It has been a while since audiences were treated to a truly great animation film; in no way does Hotel Transylvania change that fact. Meant as a thrilling, comic take on Count Dracula and other famous ‘monsters’ from pop-culture, Hotel Transylvania, directed by Genndy Tartakovsky, doesn’t offer nearly as many laughs as one would have liked, nor does it manage to particularly thrill the audience much. Still, it makes for a fair watch, provided you are familiar enough with the quirks of some of our eternal ‘other-worldly’ characters.
Count Dracula adores his daughter, Mavis, beyond belief. To protect her from the grotesqueness of mankind, he builds a secluded but lavish hotel, far from prying human eyes, where she can grow up; a safe haven for her as well others of his ilk. Unfortunately of course, Mavis is at the age where her curiosity has now been piqued – she wants to encounter humans. Meanwhile young Jonathan, a simple, lovable human not beyond the odd acts of buffoonery, inadvertently stumbles upon the castle now housing a host of creatures of the night.
Tartakovsky, not a stranger to exploring idiosyncracies of outlandish, accented characters, doesn’t seem to have made much progress from his Dexter’s Lab days. There are some genuine smile-inducing as well as laugh-out-loud moments in the film; I don’t normally laugh during even the funniest of films, but I did a couple of times in this one. Still, the genuinely funny moments are too few in number because most of them are just too predictable. I mean, how many people still find garlic jokes on a vampire funny?
The film does flirt with a very important theme – that of ‘them’ and ‘us’. The manner in which monsters fear humans, attributing them with terrible traits and alarming accessories meant to persecute and torture monsters, does make you stop for a second and wonder just how these mythical monsters emerged from the recesses of human thought. And if they do really exist, isn’t it quite likely that they would be as terrified of us as we are of them? After all, and this is no secret, humans are easily the most terrible creatures in all of existence. This segregation of monsters and human beings also draws parallels between how humans, divided even between ourselves, have serious misconceptions about the ‘other’. Not that one gets to dwell much on these thoughts in the midst of the on-screen shenanigans.
Adam Sandler, who voices Dracula, is easily the pick of the cast. He gets the best lines and is also the most appealing character in terms of story as well as the animation. Andy Samberg and Selena Gomez as Jonathan and Mavis respectively, are extremely endearing as well, as are the other side character voices. The overall animation isn’t particularly impressive, while the 3D is hardly inspiring. It seemed like the only real purpose it served is for the audience to watch and enjoy the 3D trailer of ‘Oz: The Great and Powerful’. The film itself seemed largely two-dimensional in its visuals; it would possibly have had a far more vibrant feel without the dark glasses.

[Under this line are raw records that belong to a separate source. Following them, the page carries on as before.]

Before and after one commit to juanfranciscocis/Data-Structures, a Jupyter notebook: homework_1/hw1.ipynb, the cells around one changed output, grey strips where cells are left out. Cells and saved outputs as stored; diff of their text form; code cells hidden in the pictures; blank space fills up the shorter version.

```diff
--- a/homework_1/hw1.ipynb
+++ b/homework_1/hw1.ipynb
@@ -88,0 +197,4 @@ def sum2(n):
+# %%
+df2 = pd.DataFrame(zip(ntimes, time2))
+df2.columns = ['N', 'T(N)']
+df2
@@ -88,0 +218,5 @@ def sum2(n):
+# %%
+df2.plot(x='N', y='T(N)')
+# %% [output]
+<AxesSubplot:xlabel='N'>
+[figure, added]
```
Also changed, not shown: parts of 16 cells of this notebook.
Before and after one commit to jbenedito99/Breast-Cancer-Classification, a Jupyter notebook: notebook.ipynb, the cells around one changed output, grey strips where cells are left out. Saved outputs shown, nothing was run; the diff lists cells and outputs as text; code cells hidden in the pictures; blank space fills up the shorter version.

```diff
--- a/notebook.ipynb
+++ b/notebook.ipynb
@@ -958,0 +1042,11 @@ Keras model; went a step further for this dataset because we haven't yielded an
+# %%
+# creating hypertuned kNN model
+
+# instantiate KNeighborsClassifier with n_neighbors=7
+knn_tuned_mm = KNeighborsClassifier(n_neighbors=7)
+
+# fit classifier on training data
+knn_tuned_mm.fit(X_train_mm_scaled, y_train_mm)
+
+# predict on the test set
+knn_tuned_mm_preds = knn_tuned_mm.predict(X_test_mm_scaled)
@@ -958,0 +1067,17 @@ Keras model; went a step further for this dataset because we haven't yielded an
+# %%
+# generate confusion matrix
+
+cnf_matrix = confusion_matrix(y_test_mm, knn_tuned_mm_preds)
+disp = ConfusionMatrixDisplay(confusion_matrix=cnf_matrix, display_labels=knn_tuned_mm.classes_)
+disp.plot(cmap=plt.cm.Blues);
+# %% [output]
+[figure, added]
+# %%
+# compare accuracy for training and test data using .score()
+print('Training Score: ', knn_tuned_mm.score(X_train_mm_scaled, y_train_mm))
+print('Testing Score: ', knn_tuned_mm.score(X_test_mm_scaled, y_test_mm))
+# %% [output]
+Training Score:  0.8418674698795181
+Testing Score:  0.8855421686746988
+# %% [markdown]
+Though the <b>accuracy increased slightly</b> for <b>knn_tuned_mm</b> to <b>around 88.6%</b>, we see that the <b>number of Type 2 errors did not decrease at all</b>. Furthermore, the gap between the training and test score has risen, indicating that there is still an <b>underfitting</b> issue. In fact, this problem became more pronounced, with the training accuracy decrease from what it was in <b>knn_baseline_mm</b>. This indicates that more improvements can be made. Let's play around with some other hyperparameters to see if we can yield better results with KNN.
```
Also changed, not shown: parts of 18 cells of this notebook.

While Hotel Transylvania could possibly make for a fun outing for children, I’m not sure if today’s kids are particularly aware of the characters in the film – Dracula, Frankenstein and the likes - to be taken in by all the ribbing and tomfoolery at their expense. Or maybe I’m just not giving them enough credit. The film could make for a fun watch if there were enough people in the know, for company. Otherwise, it makes for an indifferent animation film experience.
This review is by guest reviewer Pradeep Menon. Pradeep is a filmmaker and a dreamer. He loves books, rain, winters, tea and his parents. Cinema, however, is the only truth he believes in. He breathes and bleeds film, mostly in hues of saffron, white, green and blue. You can watch his short films at www.youtube.com/cyberpradeep.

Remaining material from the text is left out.